DETROIT (AP) -- A trade group representing 70 percent of U.S. electric utilities has pledged to work aggressively to put charging stations and other infrastructure in place to support electric vehicles that soon will be in dealer showrooms.
Anthony Earley Jr., CEO of Detroit-area utility DTE Energy and chairman of the Edison Electric Institute, said utilities will develop charging systems, advanced meters, electricity pricing that gives customers an incentive to recharge at night, and a grid that interacts with cars.
"We need to have a national infrastructure so as you drive cross-country your vehicle is supported," Earley told reporters Wednesday at a plug-in electric vehicle conference in Detroit.
Ford Motor Co. Executive Chairman Bill Ford Jr. said at the conference that the announcement is important because people don't want to make trade-offs from their current vehicles when electric cars come to market.
"Customers don't want to be panicked when they get in their car about where and when they can charge their vehicle," Ford told the conference.

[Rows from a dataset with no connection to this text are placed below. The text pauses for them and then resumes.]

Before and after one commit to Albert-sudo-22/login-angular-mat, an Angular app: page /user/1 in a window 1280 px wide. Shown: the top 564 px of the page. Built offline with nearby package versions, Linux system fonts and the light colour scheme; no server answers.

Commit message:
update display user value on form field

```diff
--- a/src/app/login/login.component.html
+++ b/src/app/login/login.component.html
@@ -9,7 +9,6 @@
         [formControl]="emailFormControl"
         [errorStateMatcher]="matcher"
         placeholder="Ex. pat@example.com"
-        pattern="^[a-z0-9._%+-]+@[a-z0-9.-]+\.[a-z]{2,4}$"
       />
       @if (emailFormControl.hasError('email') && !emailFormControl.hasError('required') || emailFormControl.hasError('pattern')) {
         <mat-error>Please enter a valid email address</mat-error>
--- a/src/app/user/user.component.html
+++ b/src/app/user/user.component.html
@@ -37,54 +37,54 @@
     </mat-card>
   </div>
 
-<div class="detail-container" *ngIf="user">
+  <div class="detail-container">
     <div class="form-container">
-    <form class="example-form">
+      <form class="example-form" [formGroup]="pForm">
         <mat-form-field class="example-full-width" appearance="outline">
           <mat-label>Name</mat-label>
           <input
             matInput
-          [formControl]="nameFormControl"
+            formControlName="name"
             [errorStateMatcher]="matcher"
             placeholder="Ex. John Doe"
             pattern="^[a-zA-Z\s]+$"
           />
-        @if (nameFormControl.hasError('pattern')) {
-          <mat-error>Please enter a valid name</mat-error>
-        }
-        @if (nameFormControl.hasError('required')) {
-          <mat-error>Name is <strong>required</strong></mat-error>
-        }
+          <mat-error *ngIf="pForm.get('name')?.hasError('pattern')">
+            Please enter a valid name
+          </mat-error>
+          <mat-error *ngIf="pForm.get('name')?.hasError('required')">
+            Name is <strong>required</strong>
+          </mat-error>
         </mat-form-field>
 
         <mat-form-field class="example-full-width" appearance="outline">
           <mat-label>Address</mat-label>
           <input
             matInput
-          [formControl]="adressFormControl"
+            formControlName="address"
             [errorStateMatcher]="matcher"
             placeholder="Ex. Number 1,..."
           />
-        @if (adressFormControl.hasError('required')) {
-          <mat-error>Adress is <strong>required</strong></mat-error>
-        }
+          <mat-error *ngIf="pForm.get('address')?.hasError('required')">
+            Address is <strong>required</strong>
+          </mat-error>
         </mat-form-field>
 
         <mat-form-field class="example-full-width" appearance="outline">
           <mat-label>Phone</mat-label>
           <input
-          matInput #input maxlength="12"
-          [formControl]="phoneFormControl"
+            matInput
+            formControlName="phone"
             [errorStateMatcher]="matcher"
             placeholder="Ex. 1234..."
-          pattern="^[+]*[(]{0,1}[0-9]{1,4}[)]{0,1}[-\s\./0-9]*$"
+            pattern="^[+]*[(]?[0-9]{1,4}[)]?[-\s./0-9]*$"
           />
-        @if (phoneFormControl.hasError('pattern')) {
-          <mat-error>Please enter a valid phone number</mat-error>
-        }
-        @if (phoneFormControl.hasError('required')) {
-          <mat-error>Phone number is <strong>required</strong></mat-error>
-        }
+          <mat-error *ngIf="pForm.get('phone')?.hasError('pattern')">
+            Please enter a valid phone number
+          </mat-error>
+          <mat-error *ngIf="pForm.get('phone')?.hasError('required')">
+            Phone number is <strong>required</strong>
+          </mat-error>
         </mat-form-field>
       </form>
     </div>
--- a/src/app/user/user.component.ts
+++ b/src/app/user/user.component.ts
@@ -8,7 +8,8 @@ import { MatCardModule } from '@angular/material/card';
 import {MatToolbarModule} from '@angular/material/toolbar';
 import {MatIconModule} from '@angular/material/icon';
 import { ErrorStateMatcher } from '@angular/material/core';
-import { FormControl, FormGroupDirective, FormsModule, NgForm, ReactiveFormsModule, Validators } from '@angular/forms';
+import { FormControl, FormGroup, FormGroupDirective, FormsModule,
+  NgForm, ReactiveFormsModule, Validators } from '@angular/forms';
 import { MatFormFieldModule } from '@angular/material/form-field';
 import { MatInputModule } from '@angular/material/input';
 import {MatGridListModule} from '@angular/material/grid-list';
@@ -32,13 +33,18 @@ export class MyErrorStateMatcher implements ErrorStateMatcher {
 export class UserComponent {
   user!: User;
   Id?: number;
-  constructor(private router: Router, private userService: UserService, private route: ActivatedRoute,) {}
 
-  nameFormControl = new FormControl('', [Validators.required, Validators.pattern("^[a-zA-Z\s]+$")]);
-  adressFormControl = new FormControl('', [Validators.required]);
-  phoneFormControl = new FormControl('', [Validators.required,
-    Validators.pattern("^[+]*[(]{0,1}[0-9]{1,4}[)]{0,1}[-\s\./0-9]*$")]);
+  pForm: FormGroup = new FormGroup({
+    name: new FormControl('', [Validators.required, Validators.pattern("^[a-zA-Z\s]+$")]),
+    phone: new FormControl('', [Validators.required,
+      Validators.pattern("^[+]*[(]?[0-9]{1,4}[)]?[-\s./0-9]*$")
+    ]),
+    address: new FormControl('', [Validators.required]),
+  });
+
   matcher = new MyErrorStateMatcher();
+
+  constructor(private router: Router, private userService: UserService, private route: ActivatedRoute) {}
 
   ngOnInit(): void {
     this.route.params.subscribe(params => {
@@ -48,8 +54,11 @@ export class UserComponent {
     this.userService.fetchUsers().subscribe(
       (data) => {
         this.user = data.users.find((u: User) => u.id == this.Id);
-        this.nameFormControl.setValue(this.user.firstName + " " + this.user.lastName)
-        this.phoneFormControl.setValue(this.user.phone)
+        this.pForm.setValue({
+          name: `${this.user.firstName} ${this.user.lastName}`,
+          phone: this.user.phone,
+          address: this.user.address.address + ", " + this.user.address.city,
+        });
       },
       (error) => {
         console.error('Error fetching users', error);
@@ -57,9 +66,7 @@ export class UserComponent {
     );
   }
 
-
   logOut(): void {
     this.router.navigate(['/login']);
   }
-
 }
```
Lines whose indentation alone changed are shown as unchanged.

In addition to developing standards for infrastructure to support the plug-in cars, the utilities have pledged to set up customer service networks to handle questions about the location of charging stations to rates or government incentive plans to buy electric vehicles.
Many automakers and other companies are working on plug-in electric designs, some of which have a small internal combustion engine on board to run the vehicle after the batteries are depleted. Several manufacturers have promised to bring the cars to showrooms by next year.
Panelists at the conference, run by the Center for Automotive Research, said research shows consumers are ready to accept plug-in vehicles to replace gasoline powered cars. But they may not be willing to pay a huge price premium over conventional vehicles.